Yields on government bonds touched a fresh 16-month low on Monday with the market betting that slowing economic growth and easing inflation would prompt the Reserve Bank of India (RBI) to cut the repo rate by 25 basis points on Tuesday, reports fe Bureau in Mumbai. The yield on the benchmark 10-year 8.40%, 2024 bond ended at 8.06%, the lowest since July 19, 2013. The yield has dropped more than 40 basis points over the last two months.
Expectations of a rate cut weren’t tempered by the strong HSBC Markit Purchasing Managers’ Index (PMI) for manufacturing, which came in at a 21-month peak of 53.3 for November, probably because crude oil prices fell to fresh lows of levels of $68 per barrel. With growth slowing — India’s gross domestic product grew just 5.3% y-o-y in the three months ended September, slower than the 5.7% y-o-y expansion in the previous quarter and a steady fall in retail inflation over the last three consecutive months to 5.52% in October, many now believe there’s room for a rate cut on Tuesday.
Hitendra Dave, head of global markets at HSBC, said the consensus was that inflation is moderating faster than anticipated.
“As such the medium term objective of 6% will surely be reached and the RBI will get comfortable that it will be reached,” Dave said. The belief that interest rates could come off prompted foreign institutional investors to pay the highest ever premium of 68.5 basis points to get hold of investment limits auctioned on Monday. Limits worth $500 million were auctioned.
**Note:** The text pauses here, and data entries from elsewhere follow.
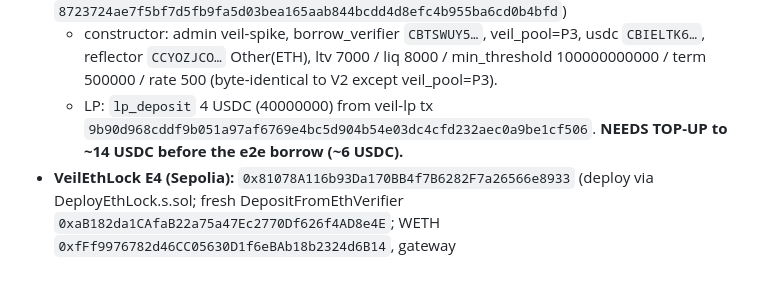
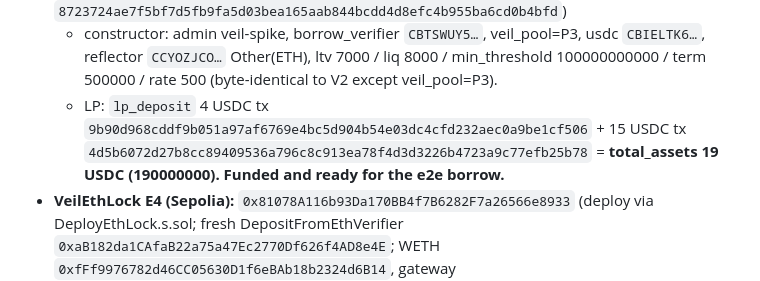
Before and after one commit to dmustapha/veil, a Markdown page: DEPLOYMENTS.md, the part around the change. Drawn GitHub-style.

Commit message:
docs: record V3 LP top-up (+15 USDC) → 19 USDC total_assets, funded for e2e borrow

```diff
--- a/DEPLOYMENTS.md
+++ b/DEPLOYMENTS.md
@@ -467,7 +467,7 @@ as rollback until the live e2e proves green.**
   - constructor: admin veil-spike, borrow_verifier `CBTSWUY5…`, veil_pool=P3, usdc `CBIELTK6…`, reflector
     `CCYOZJCO…` Other(ETH), ltv 7000 / liq 8000 / min_threshold 100000000000 / term 500000 / rate 500
     (byte-identical to V2 except veil_pool=P3).
-  - LP: `lp_deposit` 4 USDC (40000000) from veil-lp tx `9b90d968cddf9b051a97af6769e4bc5d904b54e03dc4cfd232aec0a9be1cf506`. **NEEDS TOP-UP to ~14 USDC before the e2e borrow (~6 USDC).**
+  - LP: `lp_deposit` 4 USDC tx `9b90d968cddf9b051a97af6769e4bc5d904b54e03dc4cfd232aec0a9be1cf506` + 15 USDC tx `4d5b6072d27b8cc89409536a796c8c913ea78f4d3d3226b4723a9c77efb25b78` = **total_assets 19 USDC (190000000). Funded and ready for the e2e borrow.**
 - **VeilEthLock E4 (Sepolia):** `0x81078A116b93Da170BB4f7B6282F7a26566e8933` (deploy via DeployEthLock.s.sol; fresh DepositFromEthVerifier `0xaB182da1CAfaB22a75a47Ec2770Df626f4AD8e4E`; WETH `0xfFf9976782d46CC05630D1f6eBAb18b2324d6B14`, gateway `0xe432150cce91c13a887f7D836923d5597adD8E31`, gasService `0xbE406F0189A0B4cf3A05C286473D23791Dd44Cc6`)
   - `setDestination("stellar-2026-q1-2", P3)` tx `0x3e69f176bb6973251c00c472c8edca04064a61ea39c143ca0462033c0211b841`
 - **Invariant check:** `pnpm verify:triple` → 4/4 pins PASS (V3.veil_pool==P3, P3.vault_addr==V3, P3.eth_lock_addr==E4, E4.destinationContract==P3 + destinationChain stellar-2026-q1-2).
```
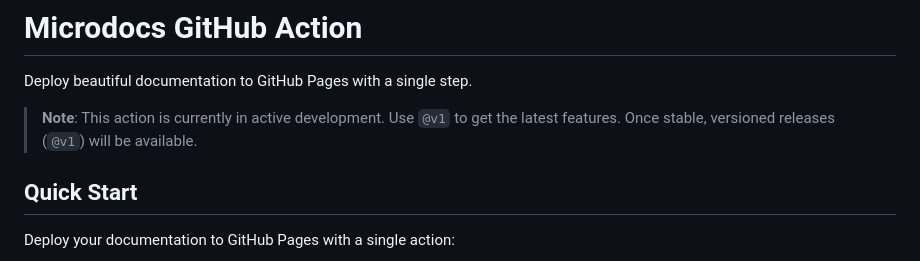
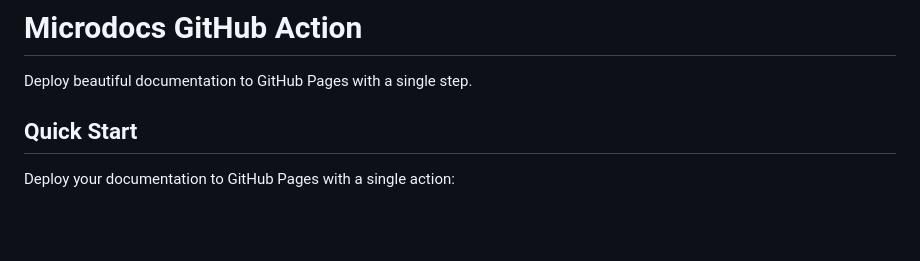
Before and after one commit to bartTC/microdocs, a Markdown page: ACTION.md, the part around the change. Drawn GitHub-style; blank space fills up the shorter version.

Commit message:
Remove outdated development note from ACTION.md - v1 is now stable

```diff
--- a/ACTION.md
+++ b/ACTION.md
@@ -1,8 +1,6 @@
 # Microdocs GitHub Action
 
 Deploy beautiful documentation to GitHub Pages with a single step.
-
-> **Note**: This action is currently in active development. Use `@v1` to get the latest features. Once stable, versioned releases (`@v1`) will be available.
 
 ## Quick Start
 
```
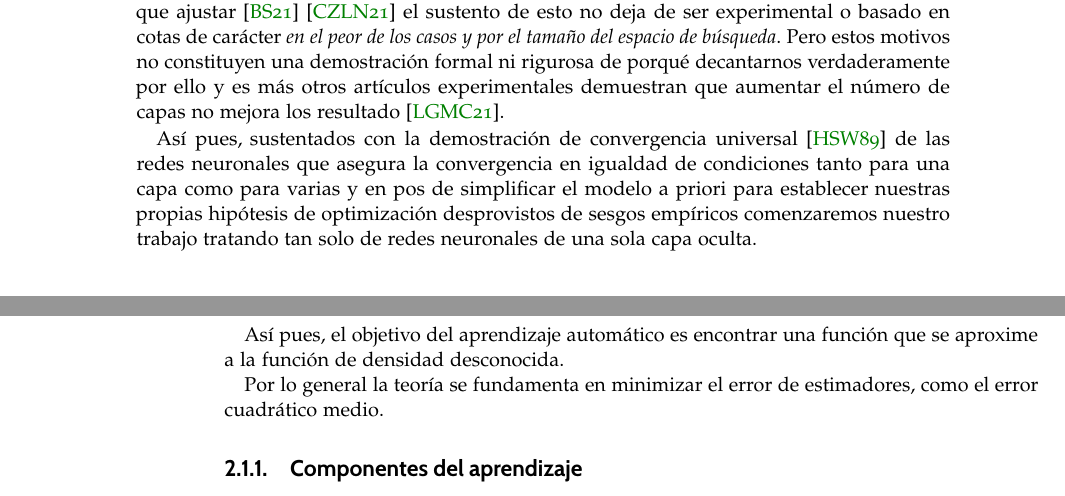
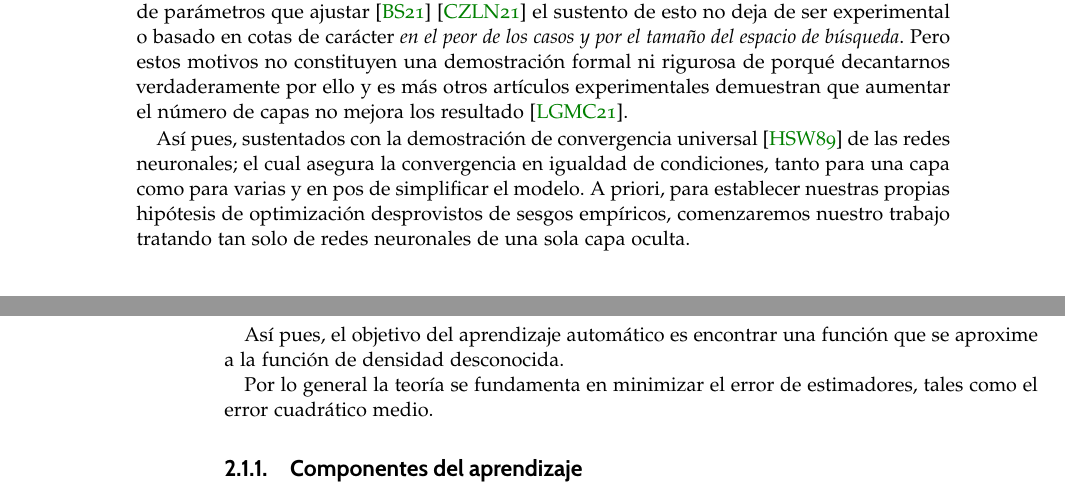
Before and after one commit to BlancaCC/TFG-Estudio-de-las-redes-neuronales, a LaTeX thesis (Memoria/tfg.tex, which reads Memoria/capitulos/1-Introduccion_redes_neuronales/Objetivos.tex, Memoria/capitulos/1-Introduccion_redes_neuronales/aprendizaje_introduccion.tex): two parts of pages 21 and 22 of 95, joined at a grey line, cut so that both start at the same text. Compiled offline with pdfLaTeX.

Commit message:
Corrige algunos comentarios de JJ sobre la introducción al aprendizaje #87

```diff
--- a/Memoria/capitulos/1-Introduccion_redes_neuronales/Objetivos.tex
+++ b/Memoria/capitulos/1-Introduccion_redes_neuronales/Objetivos.tex
@@ -26,8 +27,9 @@ ello y es más otros artículos experimentales demuestran que aumentar el númer
 \cite{DBLP:conf/iwann/Linan-Villafranca21}.
 
 Así pues, sustentados con la demostración de convergencia universal \cite{HORNIK1989359}
-de las redes neuronales que asegura la convergencia en igualdad de condiciones
+de las redes neuronales; el cual  asegura la convergencia en igualdad de condiciones,
 tanto para una capa como para varias
-y en pos de simplificar el modelo a priori
+y en pos de simplificar el modelo.
+A priori,
 para establecer nuestras propias hipótesis de optimización desprovistos
-de sesgos empíricos comenzaremos nuestro trabajo tratando tan solo de redes neuronales de una sola capa oculta.
+de sesgos empíricos, comenzaremos nuestro trabajo tratando tan solo de redes neuronales de una sola capa oculta.
--- a/Memoria/capitulos/1-Introduccion_redes_neuronales/aprendizaje_introduccion.tex
+++ b/Memoria/capitulos/1-Introduccion_redes_neuronales/aprendizaje_introduccion.tex
@@ -40,7 +40,8 @@ observaciones. Se compone de tres elementos principales:
 
 Así pues, el objetivo del aprendizaje automático es encontrar una función que se aproxime a la función de densidad desconocida.
 
-Por lo general la teoría se fundamenta en minimizar el error de estimadores, como el error cuadrático medio.
+Por lo general la teoría se fundamenta en minimizar el error de estimadores,
+tales como el error cuadrático medio.
 
 % Componentes del aprendizaje
 \subsection{Componentes del aprendizaje}\label{sub:componentes_aprendizaje}
```
Also changed, not shown: Memoria/capitulos/1-Introduccion_redes_neuronales/Objetivos.tex (3 more changed lines), Memoria/capitulos/1-Introduccion_redes_neuronales/aprendizaje_introduccion.tex (4 more changed lines).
Meanwhile, the yield on the 10-year US Treasury note has slipped 10 bps over the last one month with the note trading at 2.16% on Monday. This keeps the interest rate differential between India and US wide making Indian paper attractive to foreign investors.